1:03:48| 9.9%| Help review code
0:04:14| 0.7%| Import todo list
0:00:37| 0.1%| 2min Fix Menu Action’s unnecessary code (delegated)
0:01:01| 0.2%| 2min Remove unnecessary list in UserRemoveSetupAction (cancelled)
0:02:10| 0.3%| 2min Remove hard-coded database path from MenuAction
0:02:46| 0.4%| 30min Create a superclass for our action classes that handles initialization of database and handling of privileges – remove all privilege handling in logic classes. …
0:07:32| 1.2%| 5min Add a method that returns the validity of a user in MUserPeer.
0:08:28| 1.3%| 5min Fix indentation
0:03:52| 0.6%| 10min Fix UserPeer so that it doesn’t get null pointer exceptions
0:04:34| 0.7%| 5min Add current password field in user_modify page (cancelled)
0:21:56| 3.4%| 15min Make a super class for our service classes that will receive the database connection. (cancelled)
0:06:05| 0.9%| 10min Remove hard-coded constants from the Logic classes
0:10:55| 1.7%| 10min Move logic from UserBean.checkPassword to UserListLogic
0:01:20| 0.2%| 20min Guard against null pointer exceptions in peer classes
0:04:57| 0.8%| 10min Instead of displaying uneditable data with bean:write, just disable the html:text element
0:25:03| 3.9%| 10min Deploy 10:00 version
0:04:46| 0.7%| 5min Separate the configuration file of database and system into another uninternationalized property file.
2:09:48| 20.2%| 1h Decide on a naming convention for localized messages and update files
0:00:07| 0.0%| 20min Explain what is happening in UserModifyAction’s nested ifs (pending)
1:50:23| 17.2%| 2h Write Javadoc comments in English and Japanese to explain bean structure
0:04:19| 0.7%| 2h Write Javadoc comments in English and Japanese to explain peer operations (pending)
0:05:40| 0.9%| 20min Make a factory class for the database (pending)
Total: 10:41:41|100.0%|

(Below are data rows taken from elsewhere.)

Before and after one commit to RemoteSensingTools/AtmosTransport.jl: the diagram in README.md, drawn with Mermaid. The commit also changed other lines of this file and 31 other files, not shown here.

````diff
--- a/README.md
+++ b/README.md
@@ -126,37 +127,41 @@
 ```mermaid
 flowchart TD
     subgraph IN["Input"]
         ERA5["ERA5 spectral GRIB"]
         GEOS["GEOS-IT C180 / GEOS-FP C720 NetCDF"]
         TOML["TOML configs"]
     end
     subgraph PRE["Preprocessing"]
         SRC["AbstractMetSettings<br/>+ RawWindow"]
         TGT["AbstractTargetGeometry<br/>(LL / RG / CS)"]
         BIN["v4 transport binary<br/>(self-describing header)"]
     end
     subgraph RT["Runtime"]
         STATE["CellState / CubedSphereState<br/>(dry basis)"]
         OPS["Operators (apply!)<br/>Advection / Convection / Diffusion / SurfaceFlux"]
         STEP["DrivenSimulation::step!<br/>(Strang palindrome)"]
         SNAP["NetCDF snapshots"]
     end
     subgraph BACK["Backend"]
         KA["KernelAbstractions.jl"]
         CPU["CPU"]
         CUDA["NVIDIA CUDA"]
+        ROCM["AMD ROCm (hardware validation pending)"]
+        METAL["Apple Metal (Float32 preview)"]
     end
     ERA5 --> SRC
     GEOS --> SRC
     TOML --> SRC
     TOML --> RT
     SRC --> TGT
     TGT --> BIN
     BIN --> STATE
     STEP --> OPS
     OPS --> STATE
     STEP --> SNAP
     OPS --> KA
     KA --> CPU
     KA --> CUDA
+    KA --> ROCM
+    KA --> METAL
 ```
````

Day began: 13:03:58, Day ended: 20:51:46
Time elapsed: 31:47:48, Time clocked: 10:41:41
Time clocked ratio: 33.6%

The time record isn’t perfect. I cancelled some tasks after thinking
about them a little and did some tasks simultaneously. Sometimes I
didn’t notice that I was getting distracted, too. Still, having all of
that time information neatly summarized made me realize a number of
things.

First, I goof off much less when I have a nice, broken-down task list
in front of me. There’s just something about knowing there’s a five-
or ten-minute hack you can get out of the way. I found myself looking
forward to getting to the next task just to see if I could make my
estimate. That said, seeing a five-minute task stretch and stretch due
to unforeseen problems did make me a little nervous. I should probably
just make generous estimates so that I don’t end up with bugs because
of haste.

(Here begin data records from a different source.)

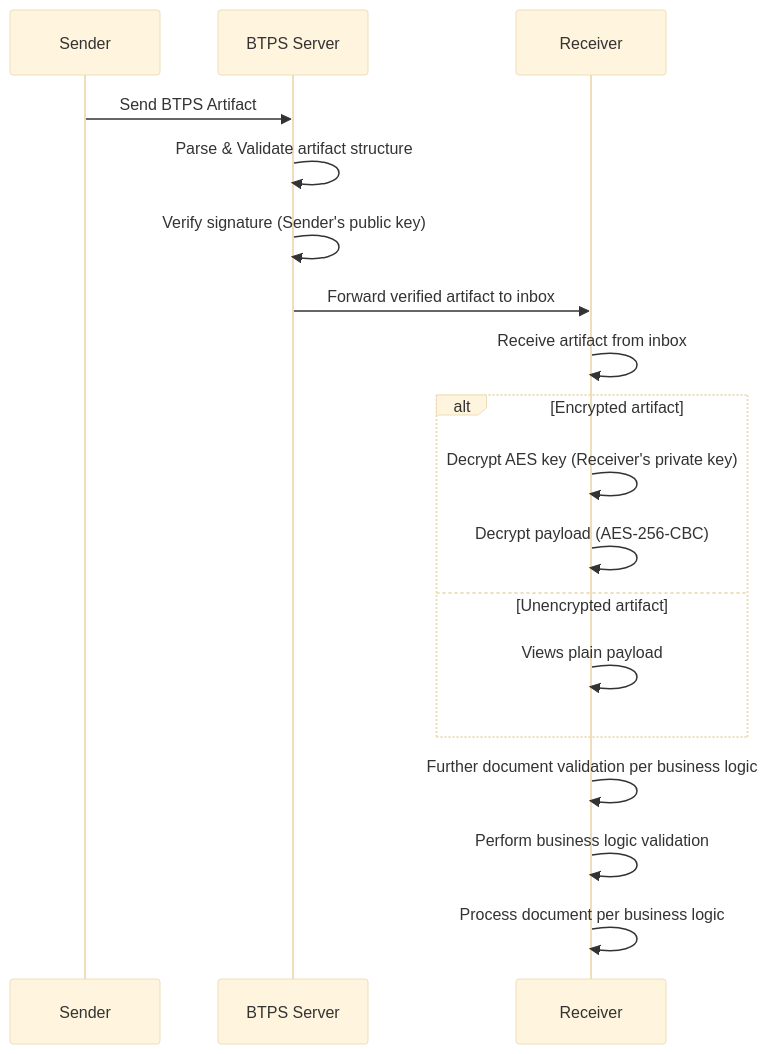
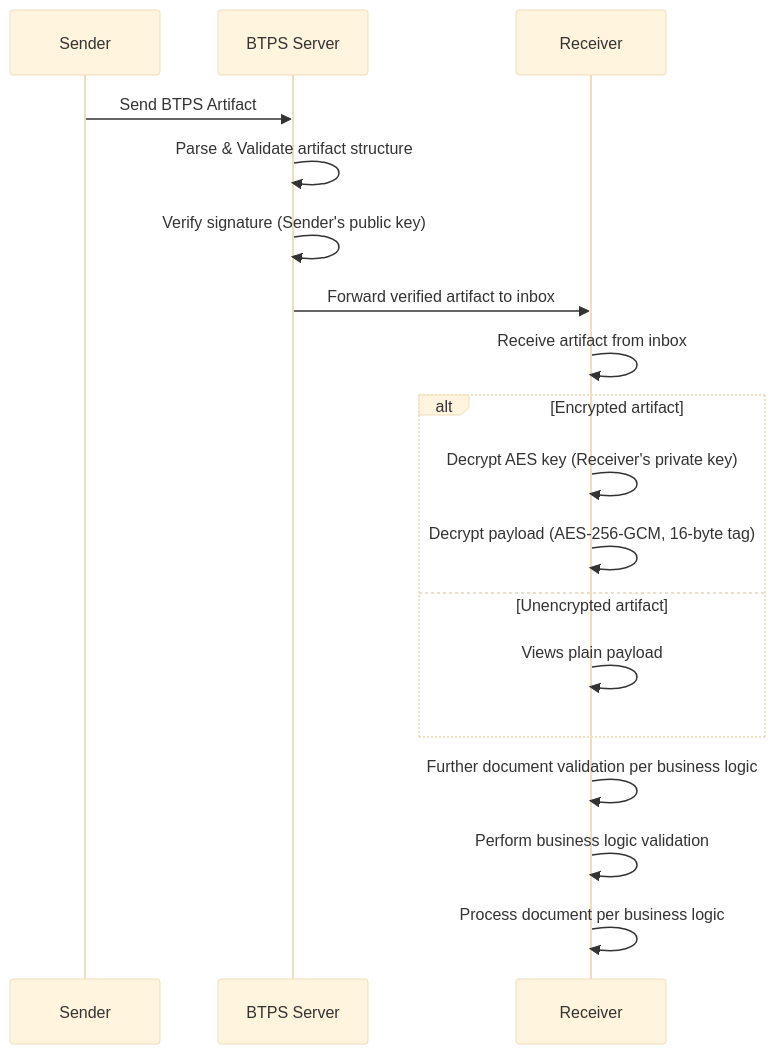
One commit to openbtps/btps-node changed the diagram in docs/docusaurus/docs/protocol/security/decryption.md. Above: the diagram before and after it, drawn with Mermaid (base theme). The commit also changed other lines of this file and 40 other files, not shown here.

First line of the commit message:
EBA-123: the docs describe BTPS 1.1: RSA-2048, AES-256-GCM, the 1.1 shapes, real subpaths

````diff
--- a/docs/docusaurus/docs/protocol/security/decryption.md
+++ b/docs/docusaurus/docs/protocol/security/decryption.md
@@ -76,22 +76,22 @@
 ```mermaid
 sequenceDiagram
     participant Sender
     participant BTPS Server
     participant Receiver
 
     Sender->>BTPS Server: Send BTPS Artifact
     BTPS Server->>BTPS Server: Parse & Validate artifact structure
     BTPS Server->>BTPS Server: Verify signature (Sender's public key)
     BTPS Server->>Receiver: Forward verified artifact to inbox
 
     Receiver->>Receiver: Receive artifact from inbox
     alt Encrypted artifact
         Receiver->>Receiver: Decrypt AES key (Receiver's private key)
-        Receiver->>Receiver: Decrypt payload (AES-256-CBC)
+        Receiver->>Receiver: Decrypt payload (AES-256-GCM, 16-byte tag)
     else Unencrypted artifact
         Receiver->>Receiver: Views plain payload
     end
     Receiver->>Receiver: Further document validation per business logic
     Receiver->>Receiver: Perform business logic validation
     Receiver->>Receiver: Process document per business logic
 ```
````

Second, I don’t goof off as much as I thought I did, although there’s
still room for improvement. Yesterday’s workday was 9:00 – 12:00, 1:00
- 5:30—7.5 hours. Today was the last day of work, so cleaning and
celebration interrupted my hacking at around 3:00—5 hours of work.
According to my task list, 10:41/12:30 was productive work. Hmm. 1:49
hours unclocked time when I was thinking or goofing off.
planner-timeclock-summary-show for today reveals that I actually
clocked 5:30 today, which means the goofing off happened yesterday.
That makes sense; I remember a pretty long unclocked segment
recuperating from Japanese overload. (This was before we came up with
the task list.)

Third, keeping track of time is way, way cool even if you don’t bill
anyone for your time.

Like the idea? It’s easy to try out. If you use the development
version of planner, just add

(require 'planner-timeclock)
(require 'planner-timeclock-summary)

to your ~/.emacs. If you want to try it out now, eval those statements
in your Emacs session. After that, simply use C-c TAB to ‘clock in’ a
task before you start working on it, and use C-c C-x
(planner-task-done) to mark it completed. To see a summary of how you
spent your day, check out the different functions in
planner-timeclock-summary.

If you use the stable version of Planner, you
can grab planner-timeclock.el
and planner-timeclock-summary.el from
http://sacha.free.net.ph/notebook/emacs/dev/planner/ , try out the
dev version, or cherry-pick the relevant arch patches. If it works for
you too, please e-mail me so that we can merge it into stable! =) (I
tend to trust myself very little, seeing how I manage to screw up dev
from time to time.)

Happy hacking!